Without giving too much away, the villain is certainly the most weakest part of the movie. Neil Casey plays this creepy janitor that plans to bring an end to the world and they try to make it fit into this whole message about bullying. But it doesn’t feel blended in right. I feel its due to how there is no justification for the Ghostbusters crew and how unfairly they get treated. All Neil’s character does is go about and try to motivate the plot, but his moments are so little they could have been cut and replaced with something different. The motivation is not big enough to care for as he mucks his way to the big finale which tries way too hard to please.
The finale in particular tries to be overblown with much effects and spooks, but it goes on for too long. Its like they throw one thing after another just to please viewers of old and new with new monsters and appearances by old faces. However, there is no build up to this big climax. Ghosts come out and start to tear up New York like a giant cookie. Even the choice in ghost designs are uninteresting. In the original, they had these abstract and deformed designs that looked other worldly. In the new version, they feel like floating pedestrians crossed with rejected designs from The Haunted Mansion ride.

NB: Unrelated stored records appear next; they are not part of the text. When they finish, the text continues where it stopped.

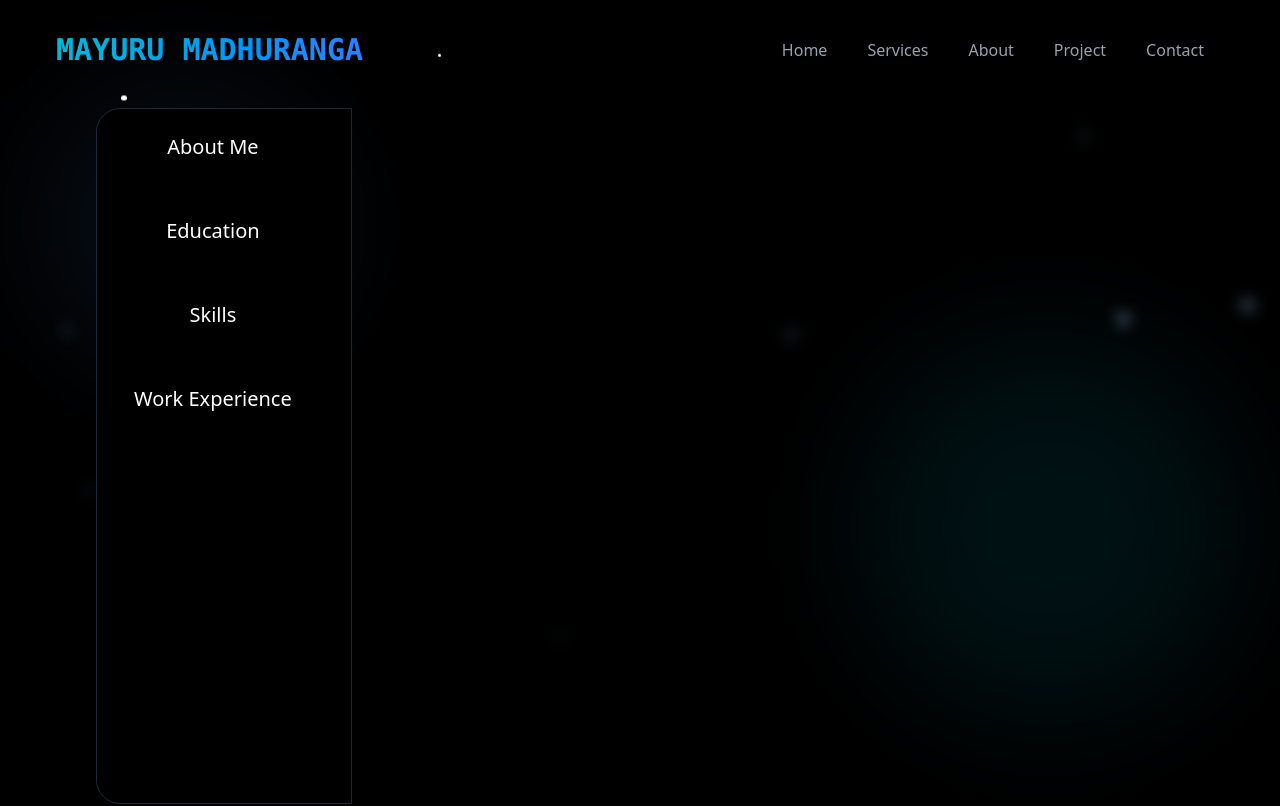
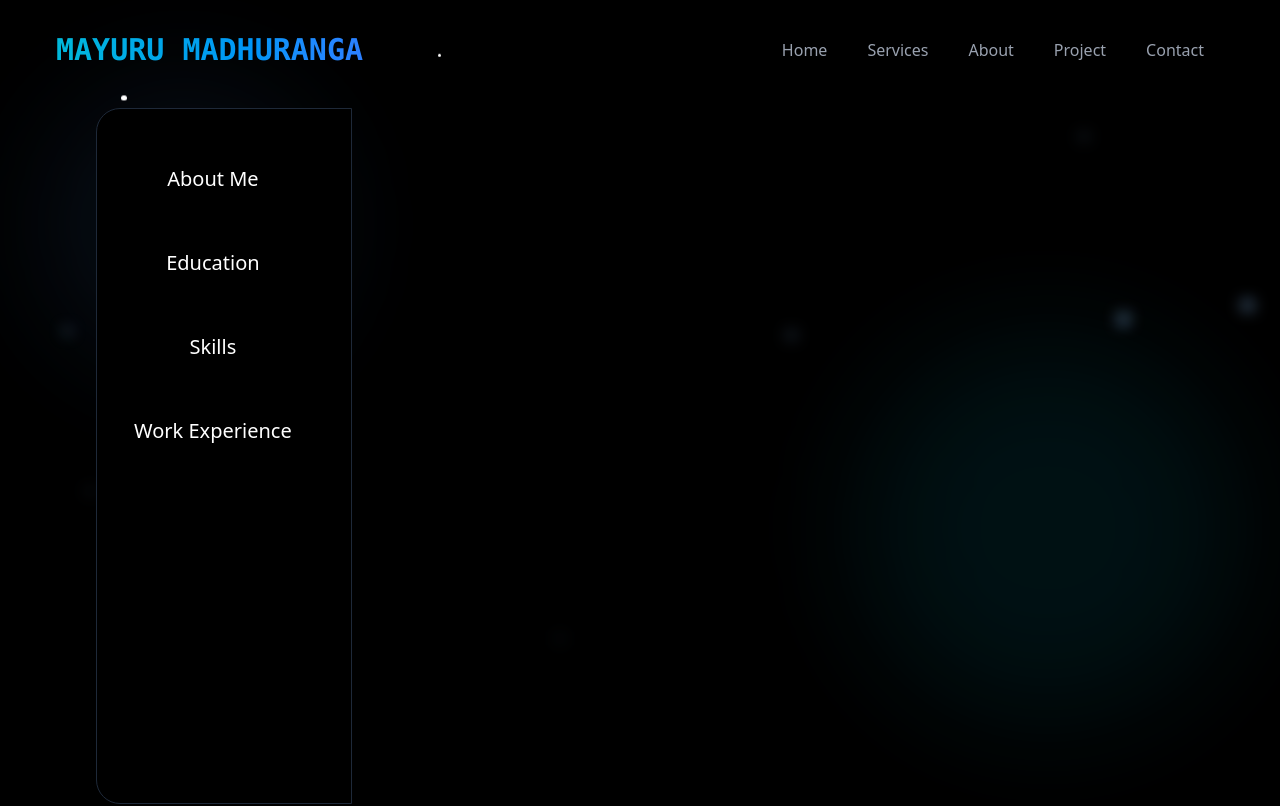
Before and after one commit to Mayuru0/Portfolio-Projcet--Next-Js, a Next.js app: page /about in a window 1280 px wide. Shown: the top 806 px of the page. Built offline with nearby package versions, Linux system fonts and the light colour scheme.

Commit message:
fix nav bar bug

```diff
--- a/src/Components/about/Common/AboutSideBar.tsx
+++ b/src/Components/about/Common/AboutSideBar.tsx
@@ -80,7 +80,7 @@ const AboutSideBar = () => {
                     fixed top-27 left-24 h-[87%]"
       >
         {/* Navigation */}
-        <nav className="flex flex-col space-y-10 mt-6= overflow-y-auto">
+        <nav className="flex flex-col space-y-10 mt-6= overflow-y- mt-8">
           {sideBarLinks.map((link) => {
             const isActive = pathname.includes(link.href);
             return (
```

This new movie really tries to win fans of the old with Easter eggs and even cameos from characters who were in the original film. But it tries way too hard. Its trapped between trying to do something new for a different generation and appease fans of the old. And a good example are these cameos by the stars from the first film. Some I did find a little cute like Annie Potts and maybe Ernie Hudson. But others suffer either from feeling forced or going against what their original characters represented. One in particular plays this scientists that tries to debunk the girls, but the person who plays him doesn’t fit it. It completely goes against what the original role intended from the first film for someone who believes in paranormal activity.
I’m certain this movie might have it fans and I know really well, this will be an easy movie to hate on. But at the end of day, all these cast and crew members wanted to do was make a good movie. However, a troubled script can’t save the day. I feel really bad for not liking this because I wanted to give this new incarnation a chance. I wanted to walk out of the theater and admit I was wrong about the whole affair. Sadly, that is not that day. Paul Feig’s “Ghostbusters” is so flawed that I found myself being emotionally taken out of the movie a lot. I wanted to accept what was on screen, but nothing clicked. The jokes were unfunny, the effects were not memorable and the overall experience was just dull and boring. I literally sat there in my seat trying to find a good joke throughout the whole affair. In the end, I only laughed three times. So far, this has been a dull crop of summer blockbusters and I keep hoping something will come along to break the dullness. To which I am sad to say “Ghostbusters” didn’t answer the call very well here.
P. S. If you are curious about Violet Ramis’ article, click the link below. I really recommend it. It helped me out.
Posted on July 15, 2016, in In Theaters (Sort of), Thoughts on Hollywood and Stuff, Uncategorized, Why the Hate? and tagged 1984, 2016, Bill Murray, Chris Helmsworth, Comedy, Dan Aykroid, Ernie Hudson, Female, Ghostbusters, ghosts, Harold Ramis, Horror, Kate McKinnon, Kristen Wigg, Leslie Jones, Melissa McCarthy, Neil Casey, Paul Feig, Reboot, remake, Slimer, Summer Blockbuster, Supernatural. Bookmark the permalink. Leave a comment.